*** Information shown Section Begins ***

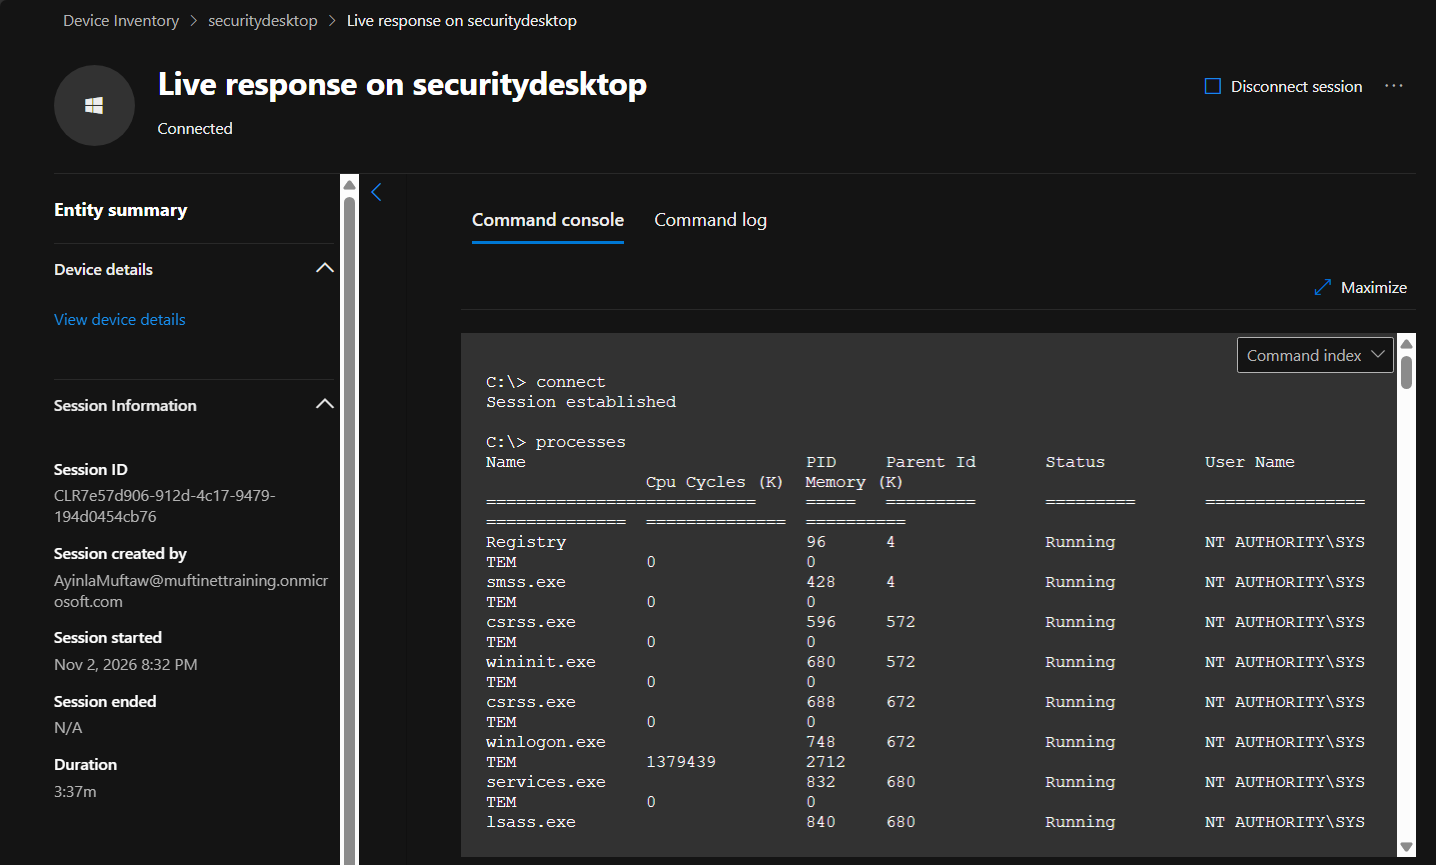
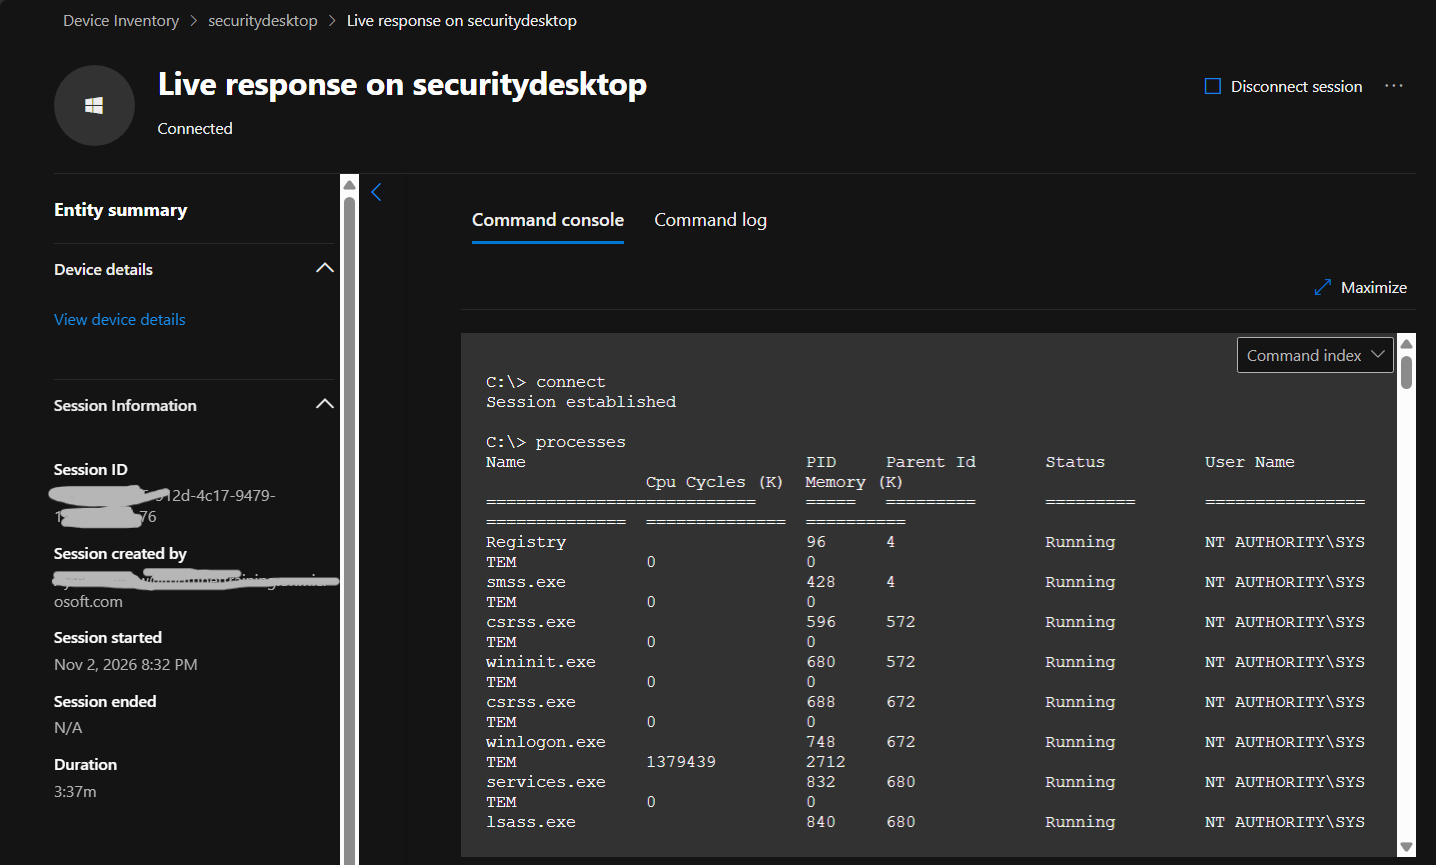
Update Case Study 02 with live Case ID 23 telemetry, both Live Response screenshots, and redacted session metadata

Changed region(s): [[0.0306, 0.6555, 0.2451, 0.6867], [0.0306, 0.5618, 0.1226, 0.6243]]

diff --git a/case-studies/02_Incident_Triage_and_LiveResponse.md b/case-studies/02_Incident_Triage_and_LiveResponse.md
@@ -4,19 +4,21 @@
 | :--- | :--- |
 | **Role Focus** | Tier 1 / Tier 2 SOC Analyst & Incident Responder |
 | **MITRE ATT&CK** | `T1105` (Ingress Tool Transfer — `certutil.exe`), `T1059.001` (Command and Scripting Interpreter: PowerShell `-EncodedCommand`) |
-| **Platforms Used** | Microsoft Defender XDR (`security.microsoft.com`), Defender for Endpoint Live Response, Windows 11 |
+| **Target Host** | `securitydesktop` (Windows 11 64-bit) |
+| **Correlated Case** | **Case ID 23:** *An active 'Ceprolad' malware in a command line was prevented from executing* |
+| **Platforms Used** | Microsoft Defender XDR (`security.microsoft.com`), Defender for Endpoint Live Response, Windows PowerShell |
 | **Automation / Query Assets** | [`simulations/simulate_suspicious_process.ps1`](../simulations/simulate_suspicious_process.ps1), [`queries/hunting_queries.kql`](../queries/hunting_queries.kql) |
 
 ---
 
 ## 🎯 1. Objective & Problem Statement
 
-Modern attackers frequently evade signature-based antivirus by abusing native, Microsoft-signed binaries (**Living-off-the-Land Binaries and Scripts — LOLBAS**) such as `certutil.exe` to stage payloads from external URLs, followed by Base64-encoded PowerShell execution (`-EncodedCommand`) to hide malicious logic in memory.
+Modern attackers frequently attempt to evade traditional antivirus by abusing native, Microsoft-signed binaries (**Living-off-the-Land Binaries and Scripts — LOLBAS**) such as `certutil.exe` to stage payloads from external URLs, followed by Base64-encoded PowerShell execution (`-EncodedCommand`) to hide malicious logic in memory.
 
 **Engineering & Incident Response Objective:**
-1. Execute a safe, auto-cleaning purple-team script ([`simulate_suspicious_process.ps1`](../simulations/simulate_suspicious_process.ps1)) on an onboarded Windows 11 workstation to generate authentic `T1105` and `T1059.001` telemetry.
-2. Triage the resulting incident in **Microsoft Defender XDR**, analyzing the **Attack Story** process tree and **Device Timeline**.
-3. Initiate an encrypted **Live Response** remote shell session to collect volatile forensic artifacts (`processes`, `fileinfo`, and an **Investigation Package**).
+1. Execute a safe, auto-cleaning purple-team script ([`simulate_suspicious_process.ps1`](../simulations/simulate_suspicious_process.ps1)) on the onboarded Windows 11 workstation (`securitydesktop`) to generate authentic `T1105` and `T1059.001` telemetry.
+2. Triage the resulting incident (**Case ID 23**) in **Microsoft Defender XDR**, analyzing the **Attack Graph** process/entity correlation.
+3. Initiate an encrypted **Live Response** remote shell session to `securitydesktop` to inspect active system processes (`processes`) and binary metadata (`fileinfo "C:\Windows\System32\certutil.exe"`).
 4. Evaluate **Selective Isolation** vs. **Full Network Isolation** to contain active threats while preserving communication channels with the user.
 
 ---
@@ -25,17 +27,17 @@ Modern attackers frequently evade signature-based antivirus by abusing native, M
 
 ```mermaid
 sequenceDiagram
-    participant Win11 as Windows 11 Endpoint
-    participant Sensor as MDE Sensor
-    participant XDR as Defender XDR Portal
+    participant Win11 as Windows 11 (securitydesktop)
+    participant Sensor as MDE Sensor & Behavioral Block
+    participant XDR as Defender XDR Portal (Case ID 23)
     participant SOC as SOC Analyst (Live Response)
 
     Win11->>Sensor: 1. Runs simulate_suspicious_process.ps1 (certutil + Encoded PS)
-    Sensor->>XDR: 2. Streams DeviceProcessEvents & DeviceNetworkEvents
-    XDR->>SOC: 3. Correlates Alerts into Incident & Attack Story Graph
-    SOC->>XDR: 4. Initiates Live Response WebSocket Session
-    XDR->>Win11: 5. Executes 'processes', 'fileinfo' & Collects Investigation Package
-    SOC->>Win11: 6. Enforces Selective Isolation (Blocks C2, Allows Teams/Outlook)
+    Sensor->>Win11: 2. Blocks suspicious certutil -urlcache ingress ('Ceprolad' behavioral signature)
+    Sensor->>XDR: 3. Streams DeviceProcessEvents & Correlates Case ID 23
+    SOC->>XDR: 4. Triages Attack Graph (securitydesktop + powershell.exe + User)
+    SOC->>Win11: 5. Initiates Live Response ('processes' & 'fileinfo certutil.exe')
+    SOC->>Win11: 6. Evaluates Selective Isolation (Allows Teams/Outlook, Blocks C2)
 ```
 
 ---
@@ -43,92 +45,100 @@ sequenceDiagram
 ## 🛠 3. Investigation & Response Walkthrough
 
 ### Phase 1: Adversary Emulation (Generating LOLBAS & Encoded PowerShell Telemetry)
-On the Windows 11 endpoint, I executed [`simulations/simulate_suspicious_process.ps1`](../simulations/simulate_suspicious_process.ps1), which performs two controlled behaviors before automatically cleaning up all artifacts:
-- **Stage 1 (`T1105`):** Invokes `certutil.exe -urlcache -split -f` to download a harmless documentation file from GitHub into `$env:TEMP\SC200_Lab`, followed by flushing the URL cache.
-- **Stage 2 (`T1059.001`):** Converts a benign status output string into Unicode Base64 and executes `powershell.exe -NoProfile -NonInteractive -EncodedCommand <Base64>`.
+On the Windows 11 endpoint (`securitydesktop`), I executed [`simulations/simulate_suspicious_process.ps1`](../simulations/simulate_suspicious_process.ps1):
 
 ```powershell
-# Executed on the target Windows 11 workstation
-.\simulations\simulate_suspicious_process.ps1
+powershell -ExecutionPolicy Bypass -File .\simulate_suspicious_process.ps1
 ```
 
-📸 **Evidence — Purple-Team Script Execution:**
-> *Place screenshot at:* `../screenshots/case02_01_simulation_execution.png`  
-> ![Purple Team Script Execution](../screenshots/case02_01_simulation_execution.png)
+#### Observed Endpoint Behavior:
+- **Stage 1 (`T1105` — LOLBAS Ingress Attempt):** Invoked `certutil.exe -urlcache -split -f "https://raw.githubusercontent.com/Azure/Azure-Sentinel/master/README.md"`. Microsoft Defender behavioral monitoring immediately intercepted the command-line pattern (`Access is denied`) and raised a behavioral prevention alert (`'Ceprolad' malware in a command line was prevented from executing`).
+- **Stage 2 (`T1059.001` — Base64 Encoded PowerShell):** Executed `powershell.exe -NoProfile -NonInteractive -EncodedCommand VwByAGkAdABlAC0ASABvAHMAdAAg...`, generating `DeviceProcessEvents` telemetry for obfuscated command execution.
+- **Stage 3 (Cache Cleanup):** Executed `certutil.exe -urlcache split -delete` to flush the local URL cache.
+
+📸 **Evidence — Purple-Team Script Execution & Real-Time Behavioral Interception:**
+
+![Purple Team Script Execution](../screenshots/case02_01_simulation_execution.png)
 
 ---
 
-### Phase 2: Incident Triage, Attack Story & Process Tree Analysis
-1. In **Microsoft Defender XDR** (`https://security.microsoft.com`), navigated to **Incidents & alerts** > **Incidents**.
-2. Opened the correlated incident and inspected the **Attack Story** graph:
-   - Verified the parent-child execution hierarchy:
-     ```text
-     powershell.exe (Initiating Parent Process)
-      ├── certutil.exe -urlcache -split -f "https://raw.githubusercontent.com/..."
-      └── powershell.exe -NoProfile -NonInteractive -EncodedCommand ...
-     ```
-3. Inspected the **Device Timeline** to correlate the exact microsecond sequence of `ProcessCreated` and outbound `ConnectionSuccess` events.
+### Phase 2: Incident Triage & Attack Graph Analysis
+1. In **Microsoft Defender XDR** (`https://security.microsoft.com`), navigated to **Incidents & alerts**.
+2. Opened **Case ID 23** (*"An active 'Ceprolad' malware in a command line was prevented from executing"*) and inspected the **Incident Graph**:
+   - Correlated **1 Active Alert**, **2 Assets** (`securitydesktop` and user `Mufti Security`), and **4 Evidence items**.
+   - Verified the process node `"powershell.exe" -ExecutionPolicy Bypass -File .\simulate_suspicious_process.ps1` linked directly to `securitydesktop`.
 
-📸 **Evidence — Defender XDR Attack Story & Process Tree:**
-> *Place screenshot at:* `../screenshots/case02_02_attack_story_graph.png`  
-> ![Attack Story Process Tree](../screenshots/case02_02_attack_story_graph.png)
+📸 **Evidence — Defender XDR Case ID 23 & Attack Graph Correlation:**
+
+![Attack Story Process Tree](../screenshots/case02_02_attack_story_graph.png)
 
 ---
 
 ### Phase 3: Remote Forensic Triage via Defender Live Response
-To inspect volatile state on the endpoint without tipping off an attacker via RDP logons:
-1. Verified that **Live Response** is enabled under **Settings** > **Endpoints** > **Advanced features**.
-2. Navigated to **Assets** > **Devices**, selected the Windows 11 host, and clicked **Initiate Live Response Session**.
-3. Executed native forensic verification commands inside the secure cloud shell:
-   ```shell
-   # Enumerate active processes and PIDs
-   processes
+To inspect volatile state on `securitydesktop` without establishing an interactive RDP logon session:
+1. Navigated to **Device Inventory** > **`securitydesktop`** and initiated a **Live Response** session.
+2. Executed `processes` inside the encrypted cloud command console to enumerate active kernel and system processes (`Registry` PID 96, `smss.exe` PID 428, `csrss.exe` PID 596, `wininit.exe` PID 680, `winlogon.exe` PID 748, `services.exe` PID 832, and `lsass.exe` PID 840 running under `NT AUTHORITY\SYSTEM`):
 
-   # Inspect directory contents
-   dir "C:\Users"
+```shell
+C:\> connect
+Session established
 
-   # Retrieve cryptographic hashes (SHA-256), PE metadata, and timestamps for certutil.exe
-   fileinfo "C:\Windows\System32\certutil.exe"
-   ```
-4. Triggered **Collect investigation package** from the device action bar to capture an archive of active autoruns, prefetch files, event logs, and network sockets into the **Action Center**.
+C:\> processes
+```
 
-📸 **Evidence — Live Response CLI Session (`processes` & `fileinfo`):**
-> *Place screenshot at:* `../screenshots/case02_03_live_response_cli.png`  
-> ![Live Response CLI Session](../screenshots/case02_03_live_response_cli.png)
+📸 **Evidence — Live Response Console (`processes` Enumeration on `securitydesktop`):**
+
+![Live Response Processes CLI](../screenshots/case02_03_live_response_cli.png)
+
+3. Executed `fileinfo` against `C:\Windows\System32\certutil.exe` to verify binary integrity, PE version metadata, and timestamps (`size: 1589248`, `executable_type: 34404`, `companyName: Microsoft Corporation`, `originalFileName: CertUtil.exe`):
+
+```shell
+C:\> fileinfo "C:\Windows\System32\certutil.exe"
+```
+
+📸 **Evidence — Live Response Forensic Binary Inspection (`fileinfo certutil.exe`):**
+
+![Live Response FileInfo CLI](../screenshots/case02_03_live_response_cli3.png)
 
 ---
 
-### Phase 4: Host Containment — Selective vs. Full Isolation
-From the device response toolbar, I evaluated **Isolate device** options:
-- **Full Isolation:** Drops all inbound and outbound network traffic at the kernel filter driver level except heartbeats to the Defender cloud service.
-- **Selective Isolation (Selected for User Workstation Triage):** Restricts all network traffic while permitting **Outlook, Microsoft Teams, and Skype** traffic. This prevents command-and-control (C2) exfiltration and lateral movement while allowing the SOC analyst to contact the employee over Teams to verify activity.
+### Phase 4: Host Containment — Selective vs. Full Network Isolation
+From the `securitydesktop` device response menu, I opened the **Isolate Computer `securitydesktop`** workflow to evaluate containment options:
+- **Full Isolation:** Severely restricts all inbound and outbound network communication at the Defender filter driver level, permitting only telemetry heartbeats to the Microsoft Defender for Endpoint cloud service.
+- **Selective Isolation (`Allow Outlook, Teams and Skype for Business communication while device is isolated`):** Blocks external C2 and lateral movement while keeping corporate communication channels active so the SOC analyst can coordinate directly with the user (`SOC Lab User 01`).
 
-📸 **Evidence — Device Isolation & Action Center History:**
-> *Place screenshot at:* `../screenshots/case02_04_selective_isolation.png`  
-> ![Selective Isolation Configuration](../screenshots/case02_04_selective_isolation.png)
+📸 **Evidence — Selective Network Isolation Configuration (`securitydesktop`):**
+
+![Selective Isolation Configuration](../screenshots/case02_04_selective_isolation.png)
 
 ---
 
 ### Phase 5: Advanced Hunting Verification (KQL)
-To verify the complete command-line arguments logged by the EDR sensor, I ran the following KQL query in **Hunting** > **Advanced hunting**:
+To verify the raw process execution telemetry recorded in `DeviceProcessEvents`, I ran the following KQL query in **Hunting** > **Advanced hunting**:
 
 ```kql
 DeviceProcessEvents
-| where Timestamp > ago(2h)
 | where FileName =~ "certutil.exe"
 | where ProcessCommandLine has_any ("-urlcache", "-split")
 | project Timestamp, DeviceName, AccountName, ProcessCommandLine, InitiatingProcessFileName
 | sort by Timestamp desc
 ```
 
-📸 **Evidence — KQL Verification of `certutil.exe` Telemetry:**
-> *Place screenshot at:* `../screenshots/case02_05_kql_certutil_telemetry.png`  
-> ![KQL Certutil Telemetry](../screenshots/case02_05_kql_certutil_telemetry.png)
+#### KQL Hunting Findings:
+- **`Timestamp`:** `Nov 2, 2026 8:16:46 PM`
+- **`DeviceName`:** `securitydesktop`
+- **`AccountName`:** `mufti security`
+- **`ProcessCommandLine`:** `"certutil.exe" -urlcache split -delete`
+- **`InitiatingProcessFileName`:** `powershell.exe`
+
+📸 **Evidence — KQL Verification of `certutil.exe` Execution Telemetry:**
+
+![KQL Certutil Telemetry](../screenshots/case02_05_kql_certutil_telemetry.png)
 
 ---
 
 ## 📊 4. Key Findings & Operational Takeaways
 
-- **Why Live Response Beats RDP During Active IR:** Connecting to a compromised host via RDP (`LogonType 10`) caches credentials in LSASS on the target machine—exposing the responder's credentials to theft if an attacker has active memory-dumping tooling on the box. **Defender Live Response** operates over an encrypted sensor WebSocket channel without creating an interactive Windows logon session.
-- **Selective Isolation Reduces Business Friction:** On remote corporate laptops, full network isolation immediately cuts off the user, often prompting them to reboot or call the helpdesk. **Selective Isolation** contains network-borne lateral movement while keeping Teams open for coordinated remediation.
-
+- **Behavioral Command-Line Prevention (`Ceprolad` Signature):** Even though `certutil.exe` is a legitimate Microsoft-signed binary (`C:\Windows\System32\certutil.exe`), Defender's AMSI and command-line behavioral monitoring immediately recognized the `-urlcache -split -f <http>` ingress flag combination and blocked execution before payload write—demonstrating why behavioral EDR outperforms static hash blocklists.
+- **Why Live Response Beats RDP During Active IR:** Connecting to a compromised host via RDP (`LogonType 10`) caches responder credentials in `lsass.exe` (PID 840) on the target machine. **Defender Live Response** operates over an encrypted sensor WebSocket channel without creating an interactive Windows logon session.
+- **Selective Isolation Reduces Business Friction:** Enabling *"Allow Outlook, Teams and Skype for Business communication while device is isolated"* contains network-borne lateral movement while keeping Teams open for coordinated remediation.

*** Information shown Section Ends ***

Retype only the lines that run from the first line of the entries above to the line containing "0.5618, 0.1226, 0.6243]]", both included. Do not carry over any pictures.

**Answer section**
Update Case Study 02 with live Case ID 23 telemetry, both Live Response screenshots, and redacted session metadata

Changed region(s): [[0.0306, 0.6555, 0.2451, 0.6867], [0.0306, 0.5618, 0.1226, 0.6243]]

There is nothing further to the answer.